Changing of the Guards ~ Communications Vice President, Paradise Resigns

My Fellow Virginia NOW Officers & Members,

It is with deep sadness that I inform you I will no longer be serving as an officer of Virginia NOW. I have been with this organization since I was 15 years old and it has been a remarkable journey. It has my privilege to grow up with Virginia NOW and it has been my privilege to know all of you. I will miss you dearly.

The two things I am most proud of during my time with Virginia NOW are the creation of the first ever Virginia NOW website and founding the Virginia Foremothers Oral History Project, where I was introduced to the most inspirational women I could ever hope to be in the presence of. It has been my greatest honor to assist in the preservation of their stories in both video and audio format.

In light of recent events under new management, I will be needing to find a new home for the Virginia Foremothers Oral History Project. Perhaps a women’s history museum would be appropriate. I will also be needing to find a new home for the content of the website I created for Virginia NOW. As I will not be a part of the upcoming website redesign, I will be endeavoring to find the best way to continue to share with you all of the information, tools, and resources that I built into our current website.

I would like to thank my web editor, Katie Regan, for her friendship, solidarity, and her support.

I must carry on now. I wish you all great happiness and joy in your present and future endeavors. Be well, always.

In Love and Revolution,
Virginia NOW
Communications Vice President ♦️ Webmistress

“If I can’t dance, I’m not coming to your revolution.” – Emma Goldman

Act NOW to Support the ERA

House Committee on Privileges and Elections to Consider United States Constitution; Equal Rights Amendment



TITLE: United States Constitution; Equal Rights Amendment

ACTION: Call your legislators and urge them to support HJ 2, 4 & 129! These are great resolutions with bipartisan support. It’s time for Virginia to ratify the Equal Rights Amendment. It has been ratified by 36 states, including Nevada just last year. This resolution advocates that the General Assembly ratify the ERA. Now is the time for equal rights for women!

Only two more states are needed to ratify; Virginia could be one of them. The bills ratifying the Equal Rights Amendment are already gaining bipartisan support. In fact, Republican Delegate Roxann Robinson has filed a House bill and John McGuire is a co-patron. Expanding this to a bipartisan majority will give the General Assembly national accolades for its leadership during these contentious times.

The ERA will give Congress greater Constitutional authority to enact legislation to protect women.

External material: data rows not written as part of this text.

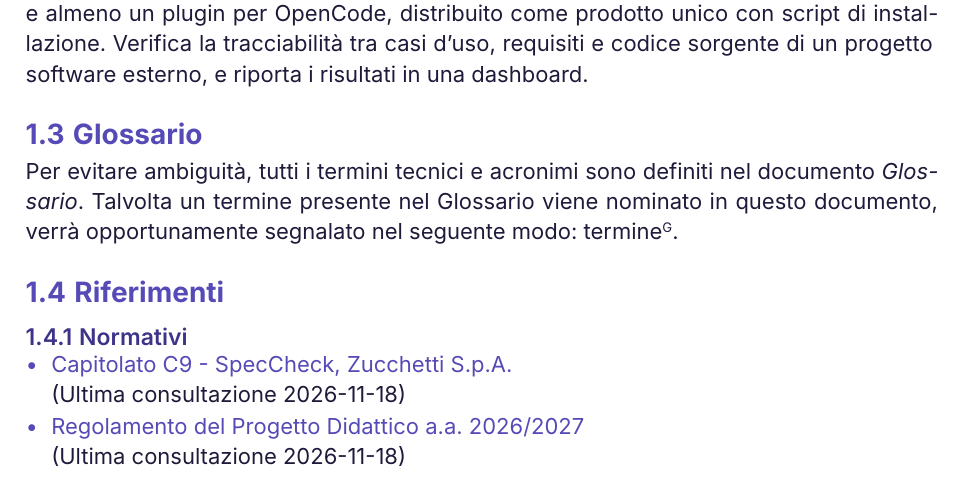
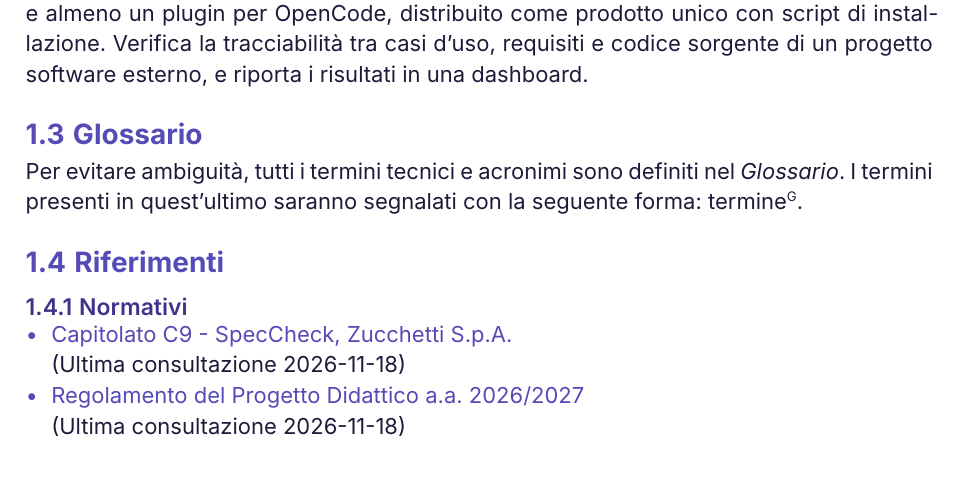
Before and after one commit to hex4dev/docs, a Typst document (common/piano-di-progetto/piano-di-progetto.typ): part of page 4 of 16, cut so that both start at the same text. Compiled offline with Typst 0.15.

Commit message:
docs: Modificato Piano di Progetto

```diff
--- a/common/piano-di-progetto/piano-di-progetto.typ
+++ b/common/piano-di-progetto/piano-di-progetto.typ
@@ -112,7 +111,7 @@ Tutto ciò viene fatto allo scopo di tenere traccia delle attività svolte, dell
 Il prodotto da realizzare, denominato SpecCheck, è un pacchetto di skill, comandi, tool e almeno un plugin per OpenCode, distribuito come prodotto unico con script di installazione. Verifica la tracciabilità tra casi d'uso, requisiti e codice sorgente di un progetto software esterno, e riporta i risultati in una dashboard.
 
 == Glossario
-Per evitare ambiguità, tutti i termini tecnici e acronimi sono definiti nel documento _Glossario_. Talvolta un termine presente nel Glossario viene nominato in questo documento, verrà opportunamente segnalato nel seguente modo: termine#super[G].
+Per evitare ambiguità, tutti i termini tecnici e acronimi sono definiti nel _Glossario_. I termini presenti in quest'ultimo saranno segnalati con la seguente forma: termine#super[G].
 
 == Riferimenti
 === Normativi
```
Also changed, not shown: common/piano-di-progetto/piano-di-progetto.typ (1 more changed lines).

Without this, legislation protecting women could be invalidated, as happened in 2000, when the Supreme Court struck down the civil remedy provision of the Violence Against Women Act.
Ratification of the Equal Rights Amendment is good politics for Virginia, especially now when national attention is focused on women’s issues and technology companies are looking to locate in welcoming sites in the Southeast. Ratifying the ERA would attract such companies to Virginia.
For additional talking points:

PATRONS: HJ 2: Kaye Kory; chief co-patrons Eileen Filler-Corn; Jennifer Carroll Foy; Hala Ayala; HJ 4: Alfonso Lopez; HJ 129: Roxanne Robinson; chief co-patron Kaye Kory

If your Delegate is on the list below, call and say why you support this joint resolution.
Or email: (fill in your Delegate’s first initial and last name)
Find your Delegate here:


Who The Revolution Left Behind

Who The Revolution Left Behind

From: On The Issues Magazine – Winter 2009

I get a lot of questions and statements when I explain that I am campaigning for the Virginia ratification of the ERA, one of several states where campaigns are active. “What’’s the ERA? Why do we need that? I thought that passed years ago.”

From men, I often hear: “The ERA is dead! You’re already covered by a lot of laws, so you don’t need it.” But, sometimes, if it’s a woman making the comment, I am screaming inside.

The ERA is the Equal Rights Amendment which passed the U.S. House and Senate in 1972. It simply says: “Equality under the law shall not be denied or abridged by the United States or by any state on account of sex.”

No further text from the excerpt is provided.